Here's a trip back in time to when Milton Keynes housing estates were being built

Photos show newly-built estates looking spick and span in the 1970s and 1980s

Wednesday, 16th June 2021, 4:26 pm
An aerial shot of early Milton Keynes

On the January 23 1967, a Designation Order from the government decreed that the new town of Milton Keynes should be built on over 20,000 acres of land in North Bucks.

The new town was to encompass the existing towns of Bletchley, Stony Stratford and Wolverton, as well as other smaller villages. In fact, it was named after one of the smallest settlements - Milton Keynes Village.

A newly-formed Milton Keynes Development Corporation employed the most forward-thinking architects and planners to design our grid road system and housing laid out in grid squares.

The first new area to be built was Lakes Estate, pictured looking smart in the 1970s. Building began in 1968 and lasted until 1975. The area was designed to house an 'overspill' of people from London and was built under a funding agreement between Bletchley Urban District Council and the Greater London Council (GLC). Parts of the estate such as Serpentine Court are now decrepit and are due to be demolished and replaced.
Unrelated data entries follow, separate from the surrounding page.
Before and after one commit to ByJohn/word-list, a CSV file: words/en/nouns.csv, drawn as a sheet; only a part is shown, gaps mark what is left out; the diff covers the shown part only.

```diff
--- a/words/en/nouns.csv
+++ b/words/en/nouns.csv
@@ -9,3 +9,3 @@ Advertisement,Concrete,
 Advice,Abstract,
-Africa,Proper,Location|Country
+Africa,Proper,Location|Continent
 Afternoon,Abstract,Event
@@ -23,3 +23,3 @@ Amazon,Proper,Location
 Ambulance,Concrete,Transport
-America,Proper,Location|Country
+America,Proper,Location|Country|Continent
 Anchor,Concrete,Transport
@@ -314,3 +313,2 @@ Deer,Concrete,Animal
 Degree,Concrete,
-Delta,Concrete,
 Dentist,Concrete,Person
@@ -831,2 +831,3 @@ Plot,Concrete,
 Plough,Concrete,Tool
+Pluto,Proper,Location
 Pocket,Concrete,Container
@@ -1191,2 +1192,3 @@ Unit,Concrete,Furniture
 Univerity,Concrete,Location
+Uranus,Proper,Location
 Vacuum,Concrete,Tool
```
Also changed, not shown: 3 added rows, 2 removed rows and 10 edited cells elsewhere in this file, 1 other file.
These grid square would house their own semi-autonomous community and each community would have its own local centre and often a school.
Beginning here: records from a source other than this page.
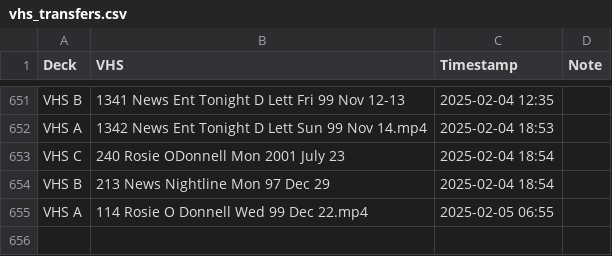
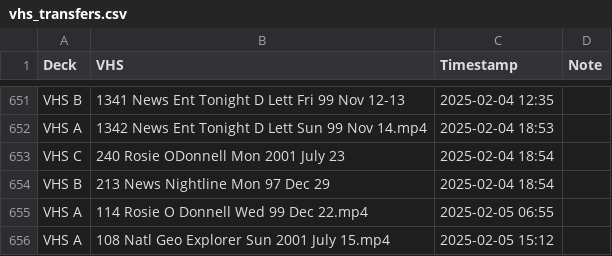
Before and after one commit to OATAP/tape-tracker, a CSV file: vhs_transfers.csv, drawn as a sheet; only a part is shown, gaps mark what is left out.

Commit message:
Auto-update: 2/5/2025 3:13 PM

```diff
--- a/vhs_transfers.csv
+++ b/vhs_transfers.csv
@@ -655 +655,2 @@ VHS B,213 News Nightline Mon 97 Dec 29,2025-02-04 18:54,
 VHS A,114 Rosie O Donnell Wed 99 Dec 22.mp4,2025-02-05 06:55,
+VHS A,108 Natl Geo Explorer Sun 2001 July 15.mp4,2025-02-05 15:12,
```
Thousands of people from all ver the UK came to settle in the brand new houses on brand new estate to watch the new city being built around them.

Today, some of these estates are in need of major regeneration while others have mellowed and improved over time. Today, as part of our weekly nostalgia series, we take a look back at those exciting early days of MK.
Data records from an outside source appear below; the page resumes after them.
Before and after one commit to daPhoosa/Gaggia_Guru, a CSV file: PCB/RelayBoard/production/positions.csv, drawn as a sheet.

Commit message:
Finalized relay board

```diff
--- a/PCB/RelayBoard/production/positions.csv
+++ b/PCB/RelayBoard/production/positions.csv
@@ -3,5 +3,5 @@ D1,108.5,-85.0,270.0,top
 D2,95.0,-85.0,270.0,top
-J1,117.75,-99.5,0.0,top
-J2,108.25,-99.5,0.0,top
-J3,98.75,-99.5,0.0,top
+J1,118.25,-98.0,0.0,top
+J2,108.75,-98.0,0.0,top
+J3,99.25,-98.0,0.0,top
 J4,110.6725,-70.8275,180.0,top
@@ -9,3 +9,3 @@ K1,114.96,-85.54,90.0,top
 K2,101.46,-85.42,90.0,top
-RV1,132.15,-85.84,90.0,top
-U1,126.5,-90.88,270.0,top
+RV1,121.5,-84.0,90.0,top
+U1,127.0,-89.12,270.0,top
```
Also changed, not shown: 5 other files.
Netherfield, with its terraced flat-roofed houses, was one of the earliest completed rental housing grid squares in Milton Keynes. Built between 1972 and 1977, its1,043 houses formed the largest rental scheme in the city. The first houses were available in 1974 and by 1981 2,650 people had moved in, making it the fourth largest new housing community in Milton Keynes. Today the estate is badly in need of regeneration.
Stantonbury was stepped in history and got its name from the Old English term for 'fortified building by a farm on stony ground '. It once housed the manor of Stantone, which was recorded in the Domesday book. The estate was built with a large and ultra progressive secondary school, known at the time at Stantonbury Campus. The school later changed hands and today, after a major government and Ofsted concerns, is due to be taken over by private academy trust.
The estate of Fishermead started in 1973. The first schemes took the form of three storey terraces with flat roofs backing onto generous landscaped squares but, as development progressed, other designs were explored. Built right next to the city centre, the estate was at the heart of MK. Today it is another area in need of regeneration.
Bradville was built on a scenic spot, with a section of the Grand Union Canal and the old railway walk running through it. Here, you can see the estate being built, with Monks Way in the background, obscured by trees.
Great Holm was a later estate, with building beginning in 1982. Before this, it had been farmland in the parish of Loughton. Here you can see the early stages of houses being built,
Coffee Hall, shown here in the 1970s, was one of the earlier new estates, along with Netherfield and nearby Beanhill. Roads on the estate are named after old London coffee houses, such as Rochfords and Lloyds - hence the unusual name.
People in the town of Newport Pagnell, pictured here in the 1970s, watched Milton Keynes being built all around them, but it was actually excluded from the 1967 designated area. The two places join at the M1 but planned new development will bring the 'new city' even closer. Today, older people in Newport Pagnell still take umbrage when their town is described as part of MK!
Milton Keynes' history wouldn't be complete without a mention of the concrete cows. The famous herd consisting of three cows and three calves, was created with local children using scrap materials in1978 by Canadian artist-in-residence Liz Leyh, In 1979 one of the calves was kidnapped by students, who demanded a ransom. Nobody knows whether the cash it was paid or not but the calf was never seen again.